“It is often suggested that trials of proton APBI are irrelevant due to the modality’s presumed high cost, but our data shows that this perception is false,” said Dr. Ovalle. “Correcting this perpetual assumption is an important step in helping patients obtain the necessary health coverage to participate in clinical research.”
Dr. Ovalle’s team of researchers conducted a cost analysis based on typical patient characteristics. They used Medicare reimbursement codes to investigate allowable charges of treatment and treatment schedules for early stage breast cancer patients receiving eight different types of partial and WBI therapies. These eight options represented 98% of treatment options open to these breast cancer patients.

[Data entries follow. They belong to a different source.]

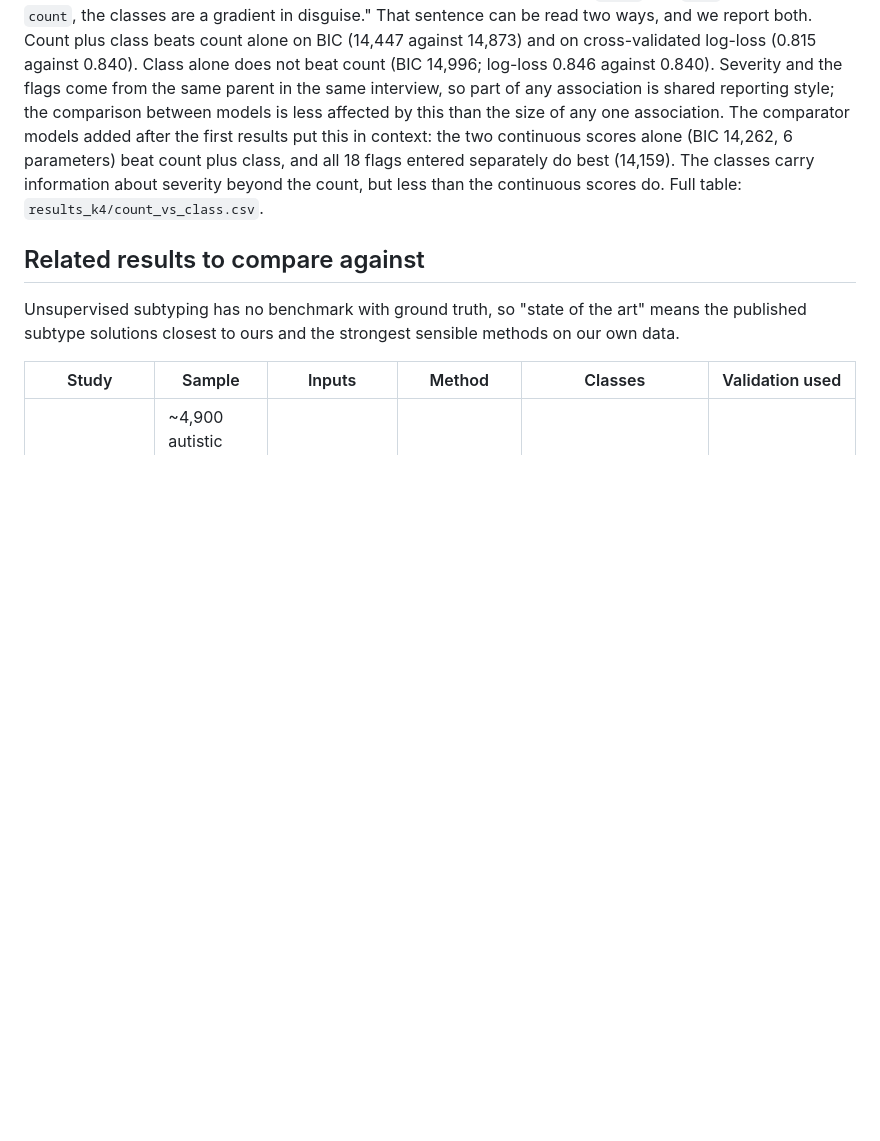
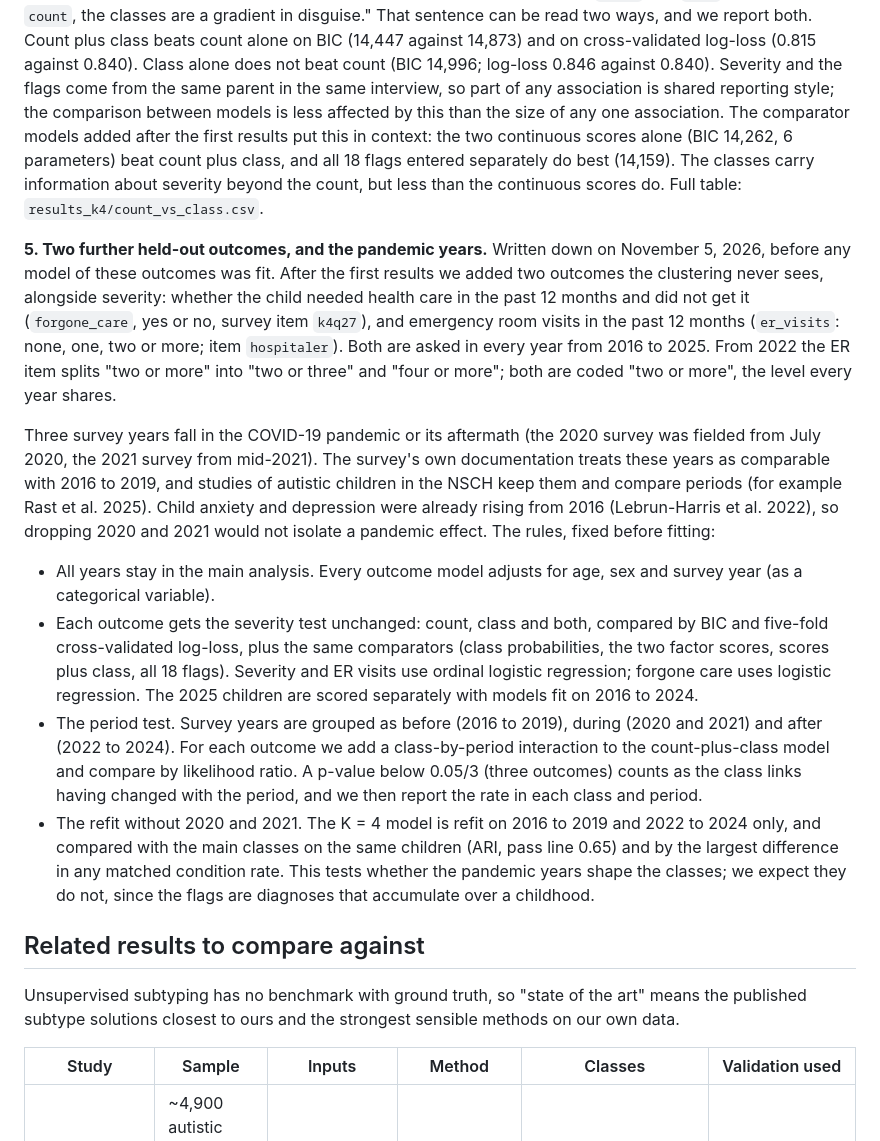
Before and after one commit to Naalu/nsch-autism-subtypes, a Markdown page: docs/validation-checklist.md, the part around the change. Rendered like a GitHub page; blank space fills up the shorter version.

Commit message:
Checklist: record the outcome and pandemic-years rules before fitting

```diff
--- a/docs/validation-checklist.md
+++ b/docs/validation-checklist.md
@@ -57,6 +57,15 @@ The resulting description: four broad profiles, the combinations of high and low
 
 **4. Reading the severity test.** The first commit states the planned test as "if `class` and `both` do not beat `count`, the classes are a gradient in disguise." That sentence can be read two ways, and we report both. Count plus class beats count alone on BIC (14,447 against 14,873) and on cross-validated log-loss (0.815 against 0.840). Class alone does not beat count (BIC 14,996; log-loss 0.846 against 0.840). Severity and the flags come from the same parent in the same interview, so part of any association is shared reporting style; the comparison between models is less affected by this than the size of any one association. The comparator models added after the first results put this in context: the two continuous scores alone (BIC 14,262, 6 parameters) beat count plus class, and all 18 flags entered separately do best (14,159). The classes carry information about severity beyond the count, but less than the continuous scores do. Full table: `results_k4/count_vs_class.csv`.
 
+**5. Two further held-out outcomes, and the pandemic years.** Written down on November 5, 2026, before any model of these outcomes was fit. After the first results we added two outcomes the clustering never sees, alongside severity: whether the child needed health care in the past 12 months and did not get it (`forgone_care`, yes or no, survey item `k4q27`), and emergency room visits in the past 12 months (`er_visits`: none, one, two or more; item `hospitaler`). Both are asked in every year from 2016 to 2025. From 2022 the ER item splits "two or more" into "two or three" and "four or more"; both are coded "two or more", the level every year shares.
+
+Three survey years fall in the COVID-19 pandemic or its aftermath (the 2020 survey was fielded from July 2020, the 2021 survey from mid-2021). The survey's own documentation treats these years as comparable with 2016 to 2019, and studies of autistic children in the NSCH keep them and compare periods (for example Rast et al. 2025). Child anxiety and depression were already rising from 2016 (Lebrun-Harris et al. 2022), so dropping 2020 and 2021 would not isolate a pandemic effect. The rules, fixed before fitting:
+
+- All years stay in the main analysis. Every outcome model adjusts for age, sex and survey year (as a categorical variable).
+- Each outcome gets the severity test unchanged: count, class and both, compared by BIC and five-fold cross-validated log-loss, plus the same comparators (class probabilities, the two factor scores, scores plus class, all 18 flags). Severity and ER visits use ordinal logistic regression; forgone care uses logistic regression. The 2025 children are scored separately with models fit on 2016 to 2024.
+- The period test. Survey years are grouped as before (2016 to 2019), during (2020 and 2021) and after (2022 to 2024). For each outcome we add a class-by-period interaction to the count-plus-class model and compare by likelihood ratio. A p-value below 0.05/3 (three outcomes) counts as the class links having changed with the period, and we then report the rate in each class and period.
+- The refit without 2020 and 2021. The K = 4 model is refit on 2016 to 2019 and 2022 to 2024 only, and compared with the main classes on the same children (ARI, pass line 0.65) and by the largest difference in any matched condition rate. This tests whether the pandemic years shape the classes; we expect they do not, since the flags are diagnoses that accumulate over a childhood.
+
 ## Related results to compare against
 
 Unsupervised subtyping has no benchmark with ground truth, so "state of the art" means the published subtype solutions closest to ours and the strongest sensible methods on our own data.
```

Data analysis showed the cost of proton APBI was $13,833, while WBI using x-rays was $19,599. The cost advantage of proton APBI was bolstered by the fact that treatment was pursued to decrease overall treatment time and toxicity. Average costs for the eight treatments were $12,784, indicating proton APBI was similar to other types of radiation. Additionally, Dr. Ovalle stated, “Further, we anticipate that because charges vary proportionately across payers, the estimated Medicare reimbursement costs likely reflect relative charges to other third-party payers.”
The goal of APBI is to deliver a highly effective dose of radiation in a short period of time. Ten treatments are given twice per day over the course of one week. Radiation is delivered using either brachytherapy or external beam, with proton therapy offered as external beam APBI.
By delivering radiation in this manner, at least two-thirds of breast tissue is spared from receiving a full dose of radiation. This is due to the ability to direct the full dose of radiation specifically toward the tumor site.
Study co-author Eric A. Strom, MD, FACR, is a principal investigator of a clinical trial sponsored by the National Institute on proton APBI. In his opinion, “The biggest drawback to WBI is that it is inconvenient, interrupting lives.” Although APBI is still a treatment in its infancy, it seems to provide more benefits than does WBI.
“This cost analysis must be interpreted in light of clinical evidence for proton APBI, which while still in nascent stages, is promising,” said Dr. Ovalle. “The findings counter the presumption that proton APBI is so expensive that even excellent clinical results would be immaterial. If the payment barrier for proton therapy is removed so that current and future research can proceed, the outcomes may ultimately benefit patients, physicians and insurers: better treatments at lower costs.” These benefits would be welcomed by the nearly 250,000 patients diagnosed with invasive breast cancer annually.